Former The Bill scriptwriter turned author, Paul Finch, tells us how his time working for the Manchester police force was the starting block for his passion of crime fiction writing. Read Paul’s second instalment into the killer reads diary…
There’s no question that my police service gave me an excellent grounding from which to write crime fiction. It’s not just about procedure, you see – it’s an innate understanding of the police officer’s role in society, and more importantly, the role the police may play in his or her life.
Being a cop is not like any other work. You can’t just put it away at the end of your shift. By its very nature, the job can alienate you from everyone you know. It can depress you, frighten you, outrage you. But by the same token it can empower you, and be massively rewarding. Above all though, it’s a weird occupation – where the complexity of experience can truly be stranger than fiction. And this air of the unreal is something I feel honour-bound to try and bring to my crime-writing, particularly in my forthcoming trilogy of cop thrillers from Avon Books.
But where does having actually been a cop leave you as a crime writer?
Well, as I say. I hope it means that I know what’s what. I definitely want to bring my readers that unique atmosphere of police life: a world of tough men and women doing a tough job; I want to evoke the ‘Fort Apache’ spirit of an inner city police station, but I also want to bring out the camaraderie and horseplay, and the unpredictable nature of the police officer’s average working day.
I spent my service in Salford, Manchester, my memories of which have now coalesced into a single brutal vision: of a grimy concrete wasteland; a post-industrial nightmare of grot, gloom, drunkenness, drugs, graffiti, gang violence and general-purpose villainy. The average police shift in Salford was filled end-to-end with incidents, and usually far overran the normal eight hours allocated. I recall one night when the two of us working the ‘area van’ made 24 arrests between us. That wasn’t because we were brilliant bobbies, but because wherever we went that night crime and disorder was happening in front of us. All we had to do was snatch the felons off the streets (though it was still a sobering experience to grab four burglars as they came one-by-one out of a council house window, and later discover the little old lady who lived there tied up inside one of her own cupboards).
Of course, Salford wasn’t the end of the world. There were good people living there as well as bad. But it was a high-crime area, which made it an ideal hunting ground for an eager-beaver cop.
But there I am going on about hardship and misery again, and that isn’t the whole police experience. It may sound unlikely, but the potential for comedy in police life – for horseplay, mickey-taking and general ludicrous incident – was endless.

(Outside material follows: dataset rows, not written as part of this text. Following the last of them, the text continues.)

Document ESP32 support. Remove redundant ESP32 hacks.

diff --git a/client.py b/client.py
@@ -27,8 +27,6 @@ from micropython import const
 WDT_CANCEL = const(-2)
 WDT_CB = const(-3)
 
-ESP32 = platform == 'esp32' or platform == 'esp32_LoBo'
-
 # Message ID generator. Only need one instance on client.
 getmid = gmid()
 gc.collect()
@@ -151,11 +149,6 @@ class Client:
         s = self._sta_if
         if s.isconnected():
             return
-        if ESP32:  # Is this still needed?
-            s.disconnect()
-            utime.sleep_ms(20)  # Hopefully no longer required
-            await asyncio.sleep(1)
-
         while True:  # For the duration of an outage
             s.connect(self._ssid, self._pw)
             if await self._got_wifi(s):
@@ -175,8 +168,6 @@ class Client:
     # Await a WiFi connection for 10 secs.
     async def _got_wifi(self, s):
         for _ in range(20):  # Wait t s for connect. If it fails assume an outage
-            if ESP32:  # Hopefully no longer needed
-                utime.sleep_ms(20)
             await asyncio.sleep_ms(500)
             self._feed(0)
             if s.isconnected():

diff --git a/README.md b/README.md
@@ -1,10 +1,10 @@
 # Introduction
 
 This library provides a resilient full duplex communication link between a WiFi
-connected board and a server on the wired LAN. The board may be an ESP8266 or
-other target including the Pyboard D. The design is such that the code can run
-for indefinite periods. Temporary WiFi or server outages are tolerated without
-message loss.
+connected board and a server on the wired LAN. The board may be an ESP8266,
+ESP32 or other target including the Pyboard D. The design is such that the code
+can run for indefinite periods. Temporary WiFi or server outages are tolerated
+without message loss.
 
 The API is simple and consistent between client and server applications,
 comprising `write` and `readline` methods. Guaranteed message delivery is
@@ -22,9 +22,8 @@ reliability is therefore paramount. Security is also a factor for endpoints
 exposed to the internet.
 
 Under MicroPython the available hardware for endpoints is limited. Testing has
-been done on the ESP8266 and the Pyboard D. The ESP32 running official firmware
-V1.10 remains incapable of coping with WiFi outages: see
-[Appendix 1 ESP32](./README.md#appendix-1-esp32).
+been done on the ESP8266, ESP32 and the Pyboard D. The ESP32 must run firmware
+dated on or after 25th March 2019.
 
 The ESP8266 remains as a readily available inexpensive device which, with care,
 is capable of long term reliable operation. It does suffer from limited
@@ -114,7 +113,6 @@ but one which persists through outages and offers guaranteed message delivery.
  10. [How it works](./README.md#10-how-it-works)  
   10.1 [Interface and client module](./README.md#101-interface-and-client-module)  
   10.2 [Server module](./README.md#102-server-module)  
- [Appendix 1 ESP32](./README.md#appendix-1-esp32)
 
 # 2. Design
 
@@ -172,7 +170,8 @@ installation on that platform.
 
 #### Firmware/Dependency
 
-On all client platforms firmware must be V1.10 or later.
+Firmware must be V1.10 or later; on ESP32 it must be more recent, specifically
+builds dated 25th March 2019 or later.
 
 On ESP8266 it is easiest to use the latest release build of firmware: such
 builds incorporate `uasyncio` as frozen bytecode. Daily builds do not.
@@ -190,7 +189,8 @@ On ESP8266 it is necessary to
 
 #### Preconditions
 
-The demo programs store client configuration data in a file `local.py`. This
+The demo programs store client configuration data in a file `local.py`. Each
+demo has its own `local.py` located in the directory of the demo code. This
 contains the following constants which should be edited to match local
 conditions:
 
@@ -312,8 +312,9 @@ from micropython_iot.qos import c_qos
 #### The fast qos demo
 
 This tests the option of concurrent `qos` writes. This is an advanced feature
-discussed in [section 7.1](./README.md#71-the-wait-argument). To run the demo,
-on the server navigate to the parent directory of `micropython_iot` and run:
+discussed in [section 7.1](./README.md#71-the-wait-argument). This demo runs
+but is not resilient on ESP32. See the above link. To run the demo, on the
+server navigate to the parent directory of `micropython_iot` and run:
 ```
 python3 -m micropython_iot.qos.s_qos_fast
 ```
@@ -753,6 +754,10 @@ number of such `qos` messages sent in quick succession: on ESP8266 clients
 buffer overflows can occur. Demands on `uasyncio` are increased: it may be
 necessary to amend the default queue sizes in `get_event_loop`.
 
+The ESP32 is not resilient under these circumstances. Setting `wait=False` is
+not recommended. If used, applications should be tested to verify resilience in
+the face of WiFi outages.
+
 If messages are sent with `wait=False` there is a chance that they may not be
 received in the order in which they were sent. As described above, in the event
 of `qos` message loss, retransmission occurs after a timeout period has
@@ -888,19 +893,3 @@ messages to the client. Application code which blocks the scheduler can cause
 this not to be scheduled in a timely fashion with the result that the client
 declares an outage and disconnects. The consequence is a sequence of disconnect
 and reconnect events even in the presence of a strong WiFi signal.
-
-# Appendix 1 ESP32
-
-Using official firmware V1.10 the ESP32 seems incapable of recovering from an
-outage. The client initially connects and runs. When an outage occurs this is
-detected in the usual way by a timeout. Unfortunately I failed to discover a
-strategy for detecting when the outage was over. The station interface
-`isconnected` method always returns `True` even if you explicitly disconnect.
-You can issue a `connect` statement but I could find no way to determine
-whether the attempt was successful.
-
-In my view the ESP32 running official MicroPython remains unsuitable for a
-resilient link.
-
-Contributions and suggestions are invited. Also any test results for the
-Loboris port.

I once attended a post mortem with a fellow officer who was notoriously squeamish. With the connivance of the mortuary attendant, we left him on his own in the room with the body under a sheet. He didn’t realise the body was actually one of our sergeants. While he was in there, nervously waiting, the body suddenly jumped at him. I swear … he almost had a heart attack.
One other time I was on a plain clothes operation, disguised as a tramp and sitting on a streetcorner to watch the bus stop opposite. I’d been there three days, and no-one had offered me so much as tuppence, which was good because I’d have had to refuse it to avoid committing deception. Then, on the last day, everyone wanted to give me money. Someone even offered to buy me a meal from MacDonald’s. I was getting more and more irate, trying to explain to these generous but puzzled passers-by that I didn’t want their cash. It was only then that I twigged it was a set-up. All these good Samaritans were TSG officers, who were also in plain clothes.
The real public could also be great. One night I chased this chap in his van; it was about three in the morning and he was driving erratically and wouldn’t stop for me. He eventually crashed on the banks of the River Irwell, tried to swim across and started drowning. I had no option but to jump in and pull him out, which was pretty difficult as he weighed about 19 stone. It transpired that he’d been driving under the influence of drugs, but he was so grateful to be rescued that he came peacefully. About five weeks later, one Friday night, I was struggling with a violent prisoner, whose mates had encircled me. I’d have got a real kicking had a bouncer from the nightclub across the road not intervened and helped. It was the same chap I’d pulled out of the Irwell. Clearly, he was still feeling grateful.
These are just a few little anecdotes of course, fun stories that hopefully illustrate what a strange world my police experience was, and give some hint of the strange but authentic flavour that I’ll be bringing to my new series of cop novels. With any luck, you folks will soon be checking them out for yourselves.
For a taster take a look at this Extract of Stalkers. I hope you enjoy it.